ACTIVITY: Check every line of the data for the word "return", and copy those that have it.

WORKING DATA:
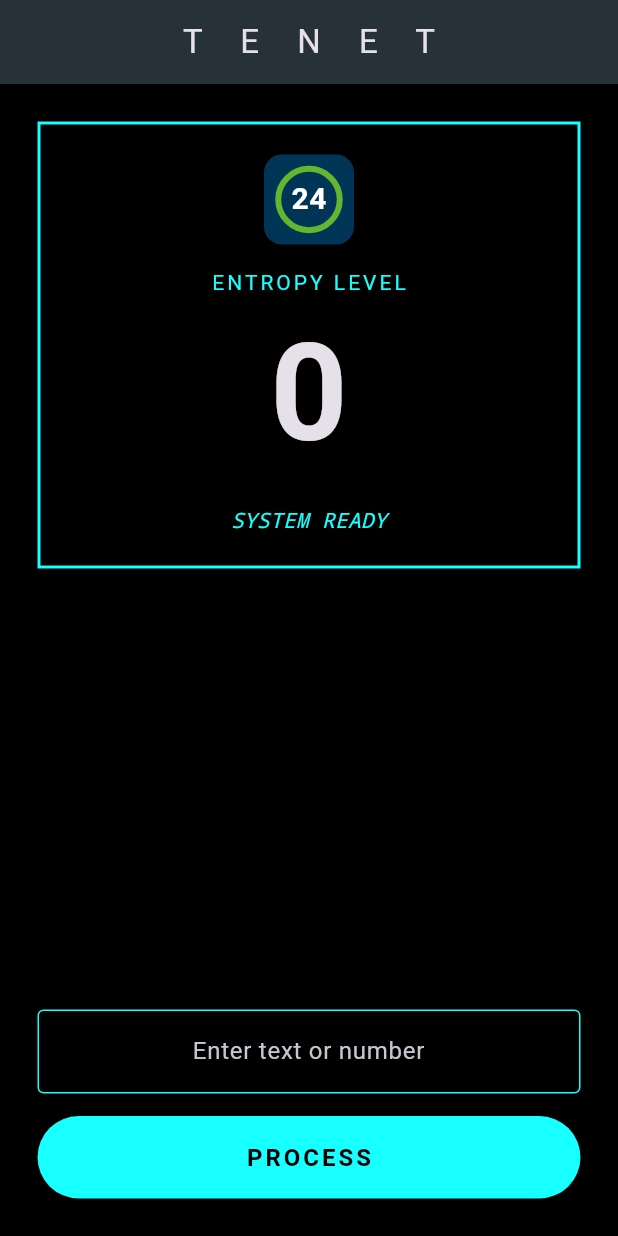
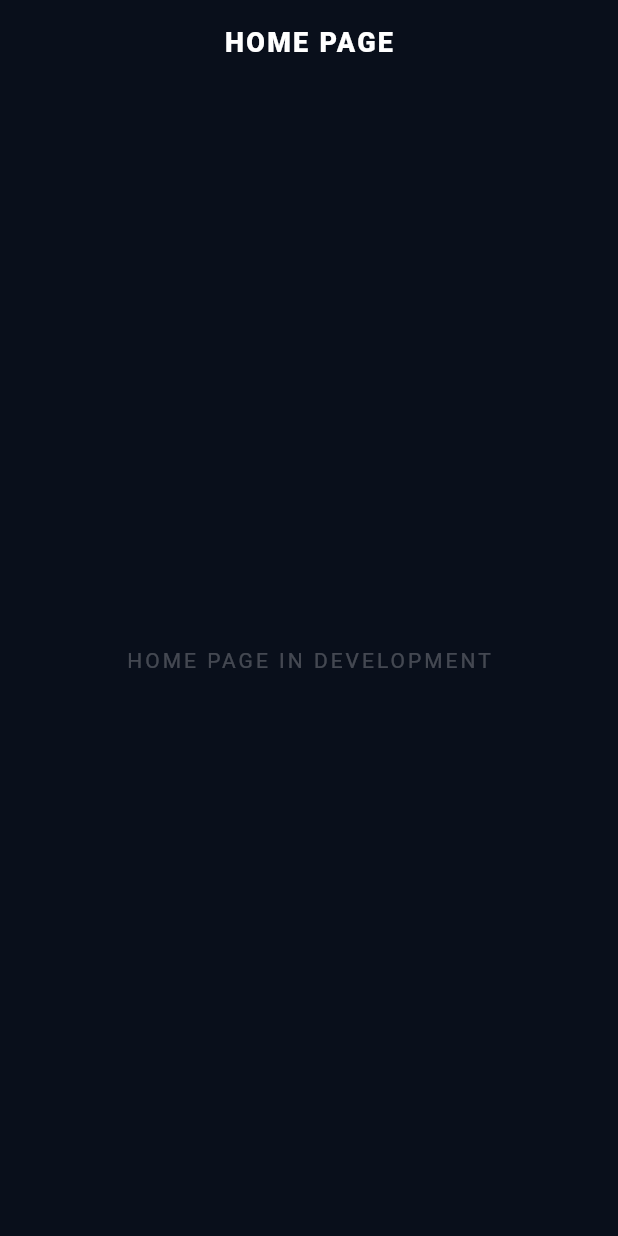
Before and after one commit to Dan-Krod/mobile_development_iot, a Flutter app: the screen it shows after launch, on a phone screen of 412 x 824 dp. Run offline on Flutter 3.47's test engine with Material 3 defaults, Android fonts, the phone set to English and light mode, and no system bars; Roboto replaces fonts that are missing (comic-sans).

Commit message:
Init the app structure in main.py and adding the app theme

```diff
--- a/lib/main.dart
+++ b/lib/main.dart
@@ -1,235 +1,45 @@
-import 'dart:math';
 import 'package:flutter/material.dart';
+import 'theme/app_theme.dart';
+
 
 void main() {
-  runApp(const TenetApp());
+  runApp(const SmartFluidApp());
 }
 
-class TenetApp extends StatelessWidget {
-  const TenetApp({super.key});
+class SmartFluidApp extends StatelessWidget {
+  const SmartFluidApp({super.key});
 
   @override
   Widget build(BuildContext context) {
     return MaterialApp(
       debugShowCheckedModeBanner: false,
-      theme: ThemeData.dark(),
-      home: const TenetScreen(),
+      title: 'Smart Fluid Management',
+      theme: AppTheme.darkTheme,
+      initialRoute: '/',
+      routes: {
+        '/': (context) => const _PlaceholderScreen(title: 'HOME PAGE'),
+        '/register': (context) => const _PlaceholderScreen(title: 'REGISTER PAGE'),
+        '/home': (context) => const _PlaceholderScreen(title: 'LOGIN PAGE'),
+        '/profile': (context) => const _PlaceholderScreen(title: 'PROFILE'),
+        '/control': (context) => const _PlaceholderScreen(title: 'CONTROL UNIT'),
+        '/analytics': (context) => const _PlaceholderScreen(title: 'DATA ANALYTICS'),
+        '/alarms': (context) => const _PlaceholderScreen(title: 'SYSTEM ALERTS'),
+      },
     );
   }
 }
 
-class TenetScreen extends StatefulWidget {
-  const TenetScreen({super.key});
-
-  @override
-  State<TenetScreen> createState() => _TenetScreenState();
-}
-
-class _TenetScreenState extends State<TenetScreen> {
-  int _entropy = 0;
-  String _origText = '';
-  String _revText = '';
-  String _statusMessage = 'SYSTEM READY';
-  final TextEditingController _controller = TextEditingController();
-
-  void _handleInput() {
-    final input = _controller.text.trim();
-    if (input.isEmpty) return;
-
-    setState(() {
-      if (input.toLowerCase() == 'tenet') {
-        _entropy = 0;
-        _origText = '';
-        _revText = '';
-        _statusMessage = 'SYSTEM RESET: STABLE';
-        _controller.clear();
-        return;
-      }
-
-      final value = int.tryParse(input);
-      if (value != null) {
-        _entropy += value;
-        if (_entropy > 200) _revText = _processText(_origText);
-      } else {
-        _origText = input.toUpperCase();
-        _revText = _processText(input);
-      }
-
-      if (_entropy > 200) {
-        _statusMessage = 'STATUS: CRITICAL ERROR';
-      } else if (_entropy == 0) {
-        _statusMessage = 'ZERO ENTROPY: INVERSION DISABLED';
-      } else {
-        _statusMessage = 'STATUS: INVERSION ACTIVE';
-      }
-      _controller.clear();
-    });
-  }
-
-  String _processText(String input) {
-    if (_entropy == 0) return input.toUpperCase();
-    if (_entropy > 200) {
-      return (input.split('')..shuffle(Random())).join().toUpperCase();
-    }
-    return input.split('').reversed.join().toUpperCase();
-  }
+// Temporary widget for unrealised screens
+class _PlaceholderScreen extends StatelessWidget {
+  final String title;
+  const _PlaceholderScreen({required this.title});
 
   @override
   Widget build(BuildContext context) {
-    final bool isCritical = _entropy > 200;
-    final Color themeColor = isCritical ? Colors.redAccent : Colors.cyanAccent;
-
     return Scaffold(
-      backgroundColor: Colors.black,
-      appBar: AppBar(
-        title: const Text('T E N E T', style: TextStyle(letterSpacing: 10)),
-        centerTitle: true,
-        backgroundColor: isCritical ? Colors.red[900] : Colors.blueGrey[900],
-      ),
-      body: Padding(
-        padding: const EdgeInsets.all(25),
-        child: Column(
-          mainAxisAlignment: MainAxisAlignment.center,
-          children: [
-            _buildEntropyBox(themeColor, isCritical),
-
-            const SizedBox(height: 30),
-
-            if (_origText.isNotEmpty) _buildResultBox(themeColor),
-
-            const Spacer(),
-
-            TextField(
-              controller: _controller,
-              textAlign: TextAlign.center,
-              decoration: InputDecoration(
-                hintText: 'Enter text or number',
-                enabledBorder: OutlineInputBorder(
-                  borderSide: BorderSide(color: themeColor),
-                ),
-                focusedBorder: OutlineInputBorder(
-                  borderSide: BorderSide(color: themeColor, width: 2),
-                ),
-              ),
-            ),
-
-            const SizedBox(height: 15),
-
-            SizedBox(
-              width: double.infinity,
-              height: 55,
-              child: ElevatedButton(
-                onPressed: _handleInput,
-                style: ElevatedButton.styleFrom(
-                  backgroundColor: themeColor,
-                  foregroundColor: Colors.black,
-                ),
-                child: const Text(
-                  'PROCESS',
-                  style: TextStyle(
-                    fontSize: 16,
-                    fontWeight: FontWeight.bold,
-                    letterSpacing: 2,
-                  ),
-                ),
-              ),
-            ),
-          ],
-        ),
-      ),
-    );
-  }
-
-  Widget _buildPrivatIcon() {
-    return Container(
-      width: 60,
-      height: 60,
-      decoration: BoxDecoration(
-        color: const Color.fromARGB(255, 1, 53, 88),
-        borderRadius: BorderRadius.circular(12),
-      ),
-      child: Center(
-        child: Container(
-          width: 45,
-          height: 45,
-          decoration: BoxDecoration(
-            shape: BoxShape.circle,
-            border: Border.all(
-              color: const Color.fromARGB(255, 99, 183, 47),
-              width: 4,
-            ),
-          ),
-          child: const Center(
-            child: Text(
-              '24',
-              style: TextStyle(
-                color: Colors.white,
-                fontSize: 20,
-                fontWeight: FontWeight.bold,
-                fontFamily: 'comic-sans',
-              ),
-            ),
-          ),
-        ),
-      ),
-    );
-  }
-
-  Widget _buildEntropyBox(Color color, bool isCritical) {
-    return Container(
-      width: double.infinity,
-      padding: const EdgeInsets.all(20),
-      decoration: BoxDecoration(border: Border.all(color: color, width: 2)),
-      child: Column(
-        children: [
-          _buildPrivatIcon(),
-          const SizedBox(height: 15),
-          Text(
-            'ENTROPY LEVEL',
-            style: TextStyle(color: color, letterSpacing: 2),
-          ),
-          Text(
-            '$_entropy',
-            style: const TextStyle(fontSize: 90, fontWeight: FontWeight.bold),
-          ),
-          const SizedBox(height: 10),
-          Text(
-            _statusMessage,
-            style: TextStyle(
-              color: color,
-              fontFamily: 'monospace',
-              fontSize: 14,
-              fontWeight: isCritical ? FontWeight.bold : FontWeight.normal,
-              fontStyle: FontStyle.italic,
-            ),
-            textAlign: TextAlign.center,
-          ),
-        ],
-      ),
-    );
-  }
-
-  Widget _buildResultBox(Color color) {
-    return Container(
-      padding: const EdgeInsets.all(15),
-      color: color.withValues(alpha: 0.1),
-      child: Row(
-        mainAxisAlignment: MainAxisAlignment.center,
-        children: [
-          Text(_origText, style: const TextStyle(color: Colors.white54)),
-          const SizedBox(width: 15),
-          Icon(Icons.arrow_forward, color: color),
-          const SizedBox(width: 15),
-          Text(
-            _revText,
-            style: TextStyle(
-              color: color,
-              fontSize: 20,
-              fontWeight: FontWeight.bold,
-            ),
-          ),
-        ],
-      ),
+      appBar: AppBar(title: Text(title)),
+      body: Center(child: Text('$title IN DEVELOPMENT',
+        style: const TextStyle(color: Colors.white24, letterSpacing: 2))),
     );
   }
 }
--- /dev/null
+++ b/lib/theme/app_theme.dart
@@ -0,0 +1,63 @@
+import 'package:flutter/material.dart';
+
+class AppTheme {
+  static const Color darkBg = Color.fromARGB(255, 9, 15, 27);
+  static const Color cardBg = Color.fromARGB(255, 30, 41, 59);
+  static const Color accentCyan = Color.fromARGB(255, 0, 209, 255);
+  static const Color errorRed = Color.fromARGB(255, 244, 63, 94);
+
+  static ThemeData get darkTheme {
+    return ThemeData(
+      useMaterial3: true,
+      brightness: Brightness.dark,
+      scaffoldBackgroundColor: darkBg,
+      primaryColor: accentCyan,
+
+      cardTheme: CardThemeData(
+        color: cardBg,
+        elevation: 10,
+        shadowColor: Colors.black45,
+        shape: RoundedRectangleBorder(
+          borderRadius: BorderRadius.circular(20),
+          side: BorderSide(color: Colors.white.withOpacity(0.05)),
+        ),
+      ),
+
+      appBarTheme: const AppBarTheme(
+        backgroundColor: Colors.transparent,
+        elevation: 0,
+        centerTitle: true,
+        titleTextStyle: TextStyle(
+          color: Colors.white,
+          fontSize: 18,
+          fontWeight: FontWeight.w800,
+          letterSpacing: 1.5,
+        ),
+      ),
+
+      inputDecorationTheme: InputDecorationTheme(
+        filled: true,
+        fillColor: cardBg,
+        contentPadding: const EdgeInsets.symmetric(horizontal: 20, vertical: 18),
+        border: OutlineInputBorder(
+          borderRadius: BorderRadius.circular(15),
+          borderSide: BorderSide(color: const Color.fromARGB(255, 196, 215, 252).withOpacity(0.1)),
+        ),
+        focusedBorder: OutlineInputBorder(
+          borderRadius: BorderRadius.circular(15),
+          borderSide: const BorderSide(color: accentCyan, width: 2),
+        ),
+      ),
+
+      elevatedButtonTheme: ElevatedButtonThemeData(
+        style: ElevatedButton.styleFrom(
+          backgroundColor: accentCyan,
+          foregroundColor: darkBg,
+          minimumSize: const Size(double.infinity, 56),
+          shape: RoundedRectangleBorder(borderRadius: BorderRadius.circular(15)),
+          textStyle: const TextStyle(fontWeight: FontWeight.bold, fontSize: 16),
+        ),
+      ),
+    );
+  }
+}
```
Also changed, not shown: 1 other file.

RESPONSE AREA:
     return MaterialApp(
-    if (input.isEmpty) return;
-        return;
-    if (_entropy == 0) return input.toUpperCase();
-      return (input.split('')..shuffle(Random())).join().toUpperCase();
-    return input.split('').reversed.join().toUpperCase();
     return Scaffold(
-    return Container(
-    return Container(
-    return Container(
+    return ThemeData(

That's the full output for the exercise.